Segment Start: Data supplied
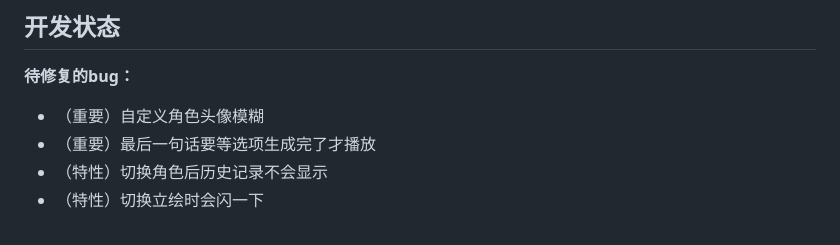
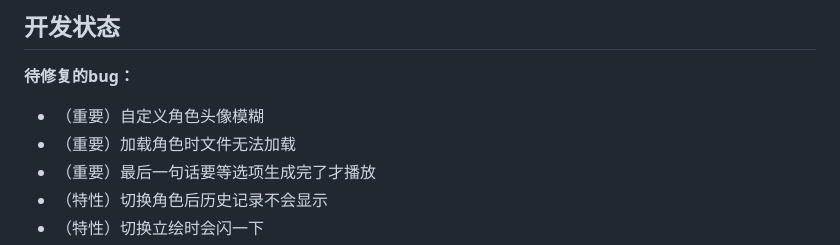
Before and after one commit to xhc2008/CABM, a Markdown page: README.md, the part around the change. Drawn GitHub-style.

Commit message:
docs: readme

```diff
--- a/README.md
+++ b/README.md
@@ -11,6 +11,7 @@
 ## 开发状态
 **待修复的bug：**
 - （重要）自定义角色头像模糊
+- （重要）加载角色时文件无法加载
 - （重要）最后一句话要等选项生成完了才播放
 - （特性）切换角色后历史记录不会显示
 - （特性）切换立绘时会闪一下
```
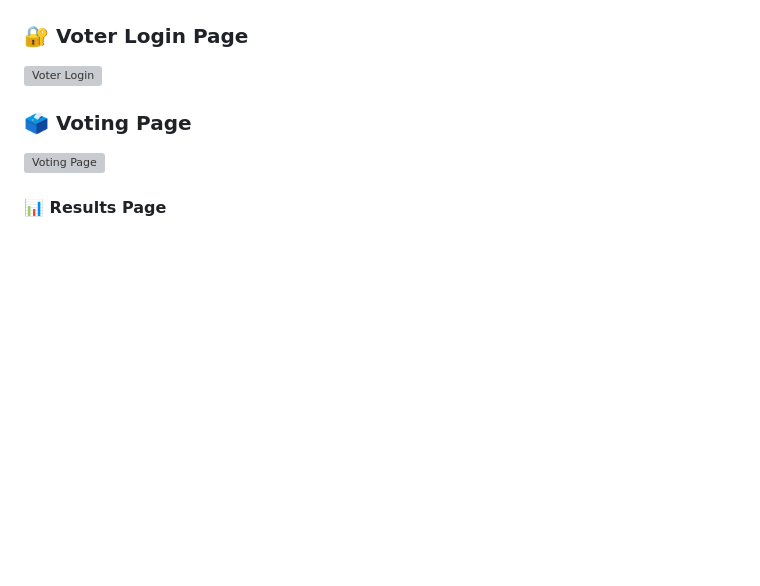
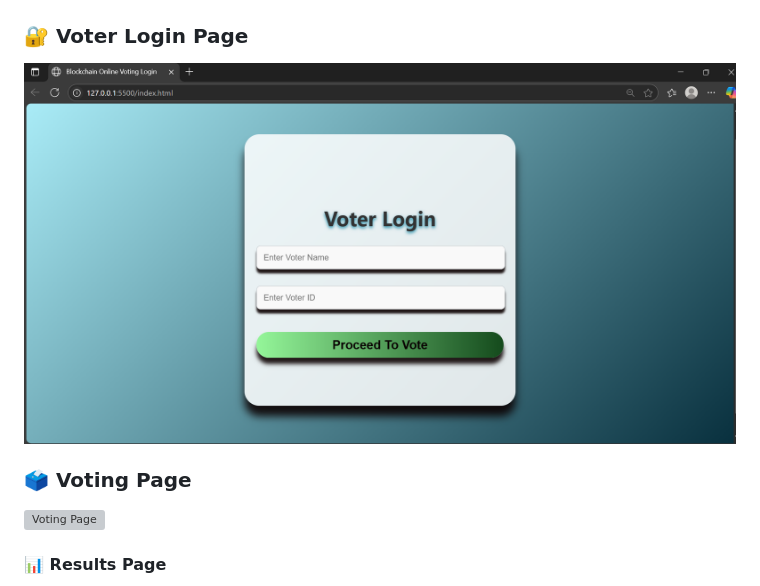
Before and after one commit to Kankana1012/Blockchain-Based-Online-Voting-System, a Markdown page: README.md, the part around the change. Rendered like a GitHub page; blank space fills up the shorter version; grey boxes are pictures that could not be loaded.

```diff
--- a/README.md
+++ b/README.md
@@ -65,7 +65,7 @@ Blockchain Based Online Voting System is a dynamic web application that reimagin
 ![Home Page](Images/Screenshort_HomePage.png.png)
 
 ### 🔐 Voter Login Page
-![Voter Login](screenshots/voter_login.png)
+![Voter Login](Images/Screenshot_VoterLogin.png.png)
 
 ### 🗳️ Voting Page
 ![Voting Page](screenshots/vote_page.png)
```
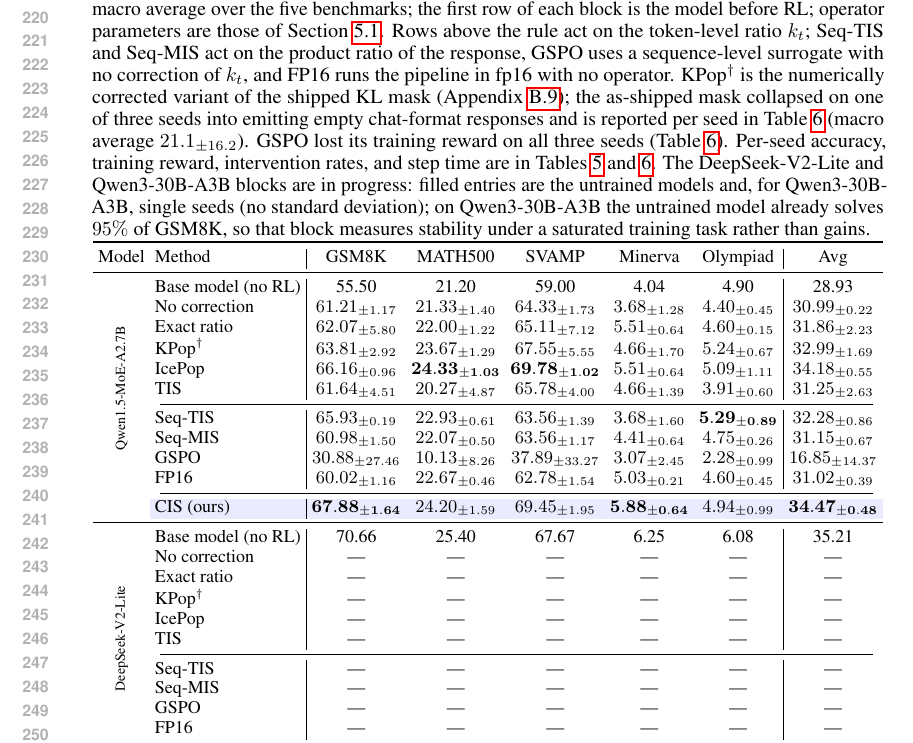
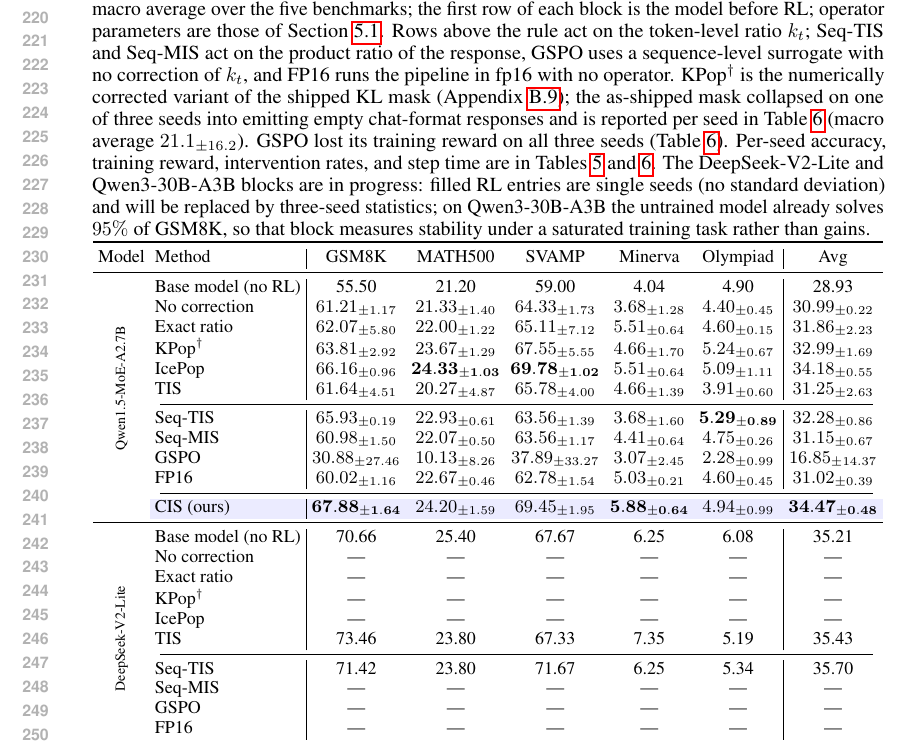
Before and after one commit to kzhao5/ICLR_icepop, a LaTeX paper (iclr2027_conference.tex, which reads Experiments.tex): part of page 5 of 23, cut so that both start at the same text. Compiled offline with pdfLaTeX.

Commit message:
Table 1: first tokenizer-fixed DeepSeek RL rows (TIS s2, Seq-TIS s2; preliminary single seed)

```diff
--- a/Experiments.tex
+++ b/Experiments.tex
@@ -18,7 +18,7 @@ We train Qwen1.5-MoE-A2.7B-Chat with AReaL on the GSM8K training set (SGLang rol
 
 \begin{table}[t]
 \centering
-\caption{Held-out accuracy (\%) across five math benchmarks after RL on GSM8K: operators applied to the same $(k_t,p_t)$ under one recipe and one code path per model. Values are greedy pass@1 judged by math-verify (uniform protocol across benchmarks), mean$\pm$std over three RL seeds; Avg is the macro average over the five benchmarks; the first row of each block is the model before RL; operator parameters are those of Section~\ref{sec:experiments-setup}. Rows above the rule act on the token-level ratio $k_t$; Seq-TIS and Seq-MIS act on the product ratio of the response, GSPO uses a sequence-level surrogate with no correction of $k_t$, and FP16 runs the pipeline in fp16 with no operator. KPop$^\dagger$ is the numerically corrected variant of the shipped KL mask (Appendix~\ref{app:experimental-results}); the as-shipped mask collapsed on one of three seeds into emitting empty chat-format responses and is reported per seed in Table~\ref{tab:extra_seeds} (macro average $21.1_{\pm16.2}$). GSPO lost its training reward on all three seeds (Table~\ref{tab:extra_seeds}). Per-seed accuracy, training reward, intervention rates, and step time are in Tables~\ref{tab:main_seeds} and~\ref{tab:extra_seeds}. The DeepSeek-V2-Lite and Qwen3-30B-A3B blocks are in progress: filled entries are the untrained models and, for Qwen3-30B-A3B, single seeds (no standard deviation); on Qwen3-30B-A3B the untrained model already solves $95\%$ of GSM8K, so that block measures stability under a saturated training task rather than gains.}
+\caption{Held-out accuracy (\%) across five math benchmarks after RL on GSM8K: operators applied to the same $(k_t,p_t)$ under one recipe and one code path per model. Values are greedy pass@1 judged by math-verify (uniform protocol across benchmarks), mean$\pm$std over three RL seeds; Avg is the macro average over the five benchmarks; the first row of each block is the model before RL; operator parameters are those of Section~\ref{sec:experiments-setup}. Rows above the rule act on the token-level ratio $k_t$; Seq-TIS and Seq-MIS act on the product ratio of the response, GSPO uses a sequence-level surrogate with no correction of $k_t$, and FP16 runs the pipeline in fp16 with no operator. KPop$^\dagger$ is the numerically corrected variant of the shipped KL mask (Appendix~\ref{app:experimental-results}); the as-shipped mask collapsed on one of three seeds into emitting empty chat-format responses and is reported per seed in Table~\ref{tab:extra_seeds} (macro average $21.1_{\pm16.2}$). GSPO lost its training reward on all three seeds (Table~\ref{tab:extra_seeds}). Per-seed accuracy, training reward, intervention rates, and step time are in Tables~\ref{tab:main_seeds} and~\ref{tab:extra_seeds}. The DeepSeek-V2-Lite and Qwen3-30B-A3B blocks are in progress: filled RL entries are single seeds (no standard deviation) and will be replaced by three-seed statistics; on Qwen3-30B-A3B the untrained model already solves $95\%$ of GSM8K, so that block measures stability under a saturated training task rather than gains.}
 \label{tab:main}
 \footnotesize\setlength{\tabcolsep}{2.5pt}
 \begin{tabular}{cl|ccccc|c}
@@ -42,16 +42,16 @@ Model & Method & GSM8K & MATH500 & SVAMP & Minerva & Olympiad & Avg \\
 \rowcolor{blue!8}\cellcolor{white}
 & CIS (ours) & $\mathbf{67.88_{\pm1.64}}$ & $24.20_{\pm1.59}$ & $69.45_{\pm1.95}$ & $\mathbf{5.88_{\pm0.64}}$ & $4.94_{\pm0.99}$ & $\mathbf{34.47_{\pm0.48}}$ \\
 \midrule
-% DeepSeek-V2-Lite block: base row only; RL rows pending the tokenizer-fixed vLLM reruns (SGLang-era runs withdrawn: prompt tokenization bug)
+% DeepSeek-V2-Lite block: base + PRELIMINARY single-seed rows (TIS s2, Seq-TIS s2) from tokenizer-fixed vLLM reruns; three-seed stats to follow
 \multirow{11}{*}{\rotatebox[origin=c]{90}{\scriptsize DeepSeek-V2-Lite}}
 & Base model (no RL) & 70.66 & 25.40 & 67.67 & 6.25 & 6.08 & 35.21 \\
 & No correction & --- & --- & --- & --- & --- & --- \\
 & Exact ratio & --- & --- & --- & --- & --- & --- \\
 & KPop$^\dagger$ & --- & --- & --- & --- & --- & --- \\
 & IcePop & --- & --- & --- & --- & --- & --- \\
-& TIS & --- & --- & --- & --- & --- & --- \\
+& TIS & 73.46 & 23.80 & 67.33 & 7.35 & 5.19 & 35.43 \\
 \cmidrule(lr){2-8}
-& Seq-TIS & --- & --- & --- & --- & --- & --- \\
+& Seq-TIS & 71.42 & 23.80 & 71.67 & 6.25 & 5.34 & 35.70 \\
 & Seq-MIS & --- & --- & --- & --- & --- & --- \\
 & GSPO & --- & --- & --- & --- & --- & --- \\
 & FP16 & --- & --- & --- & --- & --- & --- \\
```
Segment End: Data supplied
Assignment: An exact copy of the listing above is to be set down, with no pictures in it.

Task answer:
Before and after one commit to xhc2008/CABM, a Markdown page: README.md, the part around the change. Drawn GitHub-style.

Commit message:
docs: readme

```diff
--- a/README.md
+++ b/README.md
@@ -11,6 +11,7 @@
 ## 开发状态
 **待修复的bug：**
 - （重要）自定义角色头像模糊
+- （重要）加载角色时文件无法加载
 - （重要）最后一句话要等选项生成完了才播放
 - （特性）切换角色后历史记录不会显示
 - （特性）切换立绘时会闪一下
```
Before and after one commit to Kankana1012/Blockchain-Based-Online-Voting-System, a Markdown page: README.md, the part around the change. Rendered like a GitHub page; blank space fills up the shorter version; grey boxes are pictures that could not be loaded.

```diff
--- a/README.md
+++ b/README.md
@@ -65,7 +65,7 @@ Blockchain Based Online Voting System is a dynamic web application that reimagin
 ![Home Page](Images/Screenshort_HomePage.png.png)
 
 ### 🔐 Voter Login Page
-![Voter Login](screenshots/voter_login.png)
+![Voter Login](Images/Screenshot_VoterLogin.png.png)
 
 ### 🗳️ Voting Page
 ![Voting Page](screenshots/vote_page.png)
```
Before and after one commit to kzhao5/ICLR_icepop, a LaTeX paper (iclr2027_conference.tex, which reads Experiments.tex): part of page 5 of 23, cut so that both start at the same text. Compiled offline with pdfLaTeX.

Commit message:
Table 1: first tokenizer-fixed DeepSeek RL rows (TIS s2, Seq-TIS s2; preliminary single seed)

```diff
--- a/Experiments.tex
+++ b/Experiments.tex
@@ -18,7 +18,7 @@ We train Qwen1.5-MoE-A2.7B-Chat with AReaL on the GSM8K training set (SGLang rol
 
 \begin{table}[t]
 \centering
-\caption{Held-out accuracy (\%) across five math benchmarks after RL on GSM8K: operators applied to the same $(k_t,p_t)$ under one recipe and one code path per model. Values are greedy pass@1 judged by math-verify (uniform protocol across benchmarks), mean$\pm$std over three RL seeds; Avg is the macro average over the five benchmarks; the first row of each block is the model before RL; operator parameters are those of Section~\ref{sec:experiments-setup}. Rows above the rule act on the token-level ratio $k_t$; Seq-TIS and Seq-MIS act on the product ratio of the response, GSPO uses a sequence-level surrogate with no correction of $k_t$, and FP16 runs the pipeline in fp16 with no operator. KPop$^\dagger$ is the numerically corrected variant of the shipped KL mask (Appendix~\ref{app:experimental-results}); the as-shipped mask collapsed on one of three seeds into emitting empty chat-format responses and is reported per seed in Table~\ref{tab:extra_seeds} (macro average $21.1_{\pm16.2}$). GSPO lost its training reward on all three seeds (Table~\ref{tab:extra_seeds}). Per-seed accuracy, training reward, intervention rates, and step time are in Tables~\ref{tab:main_seeds} and~\ref{tab:extra_seeds}. The DeepSeek-V2-Lite and Qwen3-30B-A3B blocks are in progress: filled entries are the untrained models and, for Qwen3-30B-A3B, single seeds (no standard deviation); on Qwen3-30B-A3B the untrained model already solves $95\%$ of GSM8K, so that block measures stability under a saturated training task rather than gains.}
+\caption{Held-out accuracy (\%) across five math benchmarks after RL on GSM8K: operators applied to the same $(k_t,p_t)$ under one recipe and one code path per model. Values are greedy pass@1 judged by math-verify (uniform protocol across benchmarks), mean$\pm$std over three RL seeds; Avg is the macro average over the five benchmarks; the first row of each block is the model before RL; operator parameters are those of Section~\ref{sec:experiments-setup}. Rows above the rule act on the token-level ratio $k_t$; Seq-TIS and Seq-MIS act on the product ratio of the response, GSPO uses a sequence-level surrogate with no correction of $k_t$, and FP16 runs the pipeline in fp16 with no operator. KPop$^\dagger$ is the numerically corrected variant of the shipped KL mask (Appendix~\ref{app:experimental-results}); the as-shipped mask collapsed on one of three seeds into emitting empty chat-format responses and is reported per seed in Table~\ref{tab:extra_seeds} (macro average $21.1_{\pm16.2}$). GSPO lost its training reward on all three seeds (Table~\ref{tab:extra_seeds}). Per-seed accuracy, training reward, intervention rates, and step time are in Tables~\ref{tab:main_seeds} and~\ref{tab:extra_seeds}. The DeepSeek-V2-Lite and Qwen3-30B-A3B blocks are in progress: filled RL entries are single seeds (no standard deviation) and will be replaced by three-seed statistics; on Qwen3-30B-A3B the untrained model already solves $95\%$ of GSM8K, so that block measures stability under a saturated training task rather than gains.}
 \label{tab:main}
 \footnotesize\setlength{\tabcolsep}{2.5pt}
 \begin{tabular}{cl|ccccc|c}
@@ -42,16 +42,16 @@ Model & Method & GSM8K & MATH500 & SVAMP & Minerva & Olympiad & Avg \\
 \rowcolor{blue!8}\cellcolor{white}
 & CIS (ours) & $\mathbf{67.88_{\pm1.64}}$ & $24.20_{\pm1.59}$ & $69.45_{\pm1.95}$ & $\mathbf{5.88_{\pm0.64}}$ & $4.94_{\pm0.99}$ & $\mathbf{34.47_{\pm0.48}}$ \\
 \midrule
-% DeepSeek-V2-Lite block: base row only; RL rows pending the tokenizer-fixed vLLM reruns (SGLang-era runs withdrawn: prompt tokenization bug)
+% DeepSeek-V2-Lite block: base + PRELIMINARY single-seed rows (TIS s2, Seq-TIS s2) from tokenizer-fixed vLLM reruns; three-seed stats to follow
 \multirow{11}{*}{\rotatebox[origin=c]{90}{\scriptsize DeepSeek-V2-Lite}}
 & Base model (no RL) & 70.66 & 25.40 & 67.67 & 6.25 & 6.08 & 35.21 \\
 & No correction & --- & --- & --- & --- & --- & --- \\
 & Exact ratio & --- & --- & --- & --- & --- & --- \\
 & KPop$^\dagger$ & --- & --- & --- & --- & --- & --- \\
 & IcePop & --- & --- & --- & --- & --- & --- \\
-& TIS & --- & --- & --- & --- & --- & --- \\
+& TIS & 73.46 & 23.80 & 67.33 & 7.35 & 5.19 & 35.43 \\
 \cmidrule(lr){2-8}
-& Seq-TIS & --- & --- & --- & --- & --- & --- \\
+& Seq-TIS & 71.42 & 23.80 & 71.67 & 6.25 & 5.34 & 35.70 \\
 & Seq-MIS & --- & --- & --- & --- & --- & --- \\
 & GSPO & --- & --- & --- & --- & --- & --- \\
 & FP16 & --- & --- & --- & --- & --- & --- \\
```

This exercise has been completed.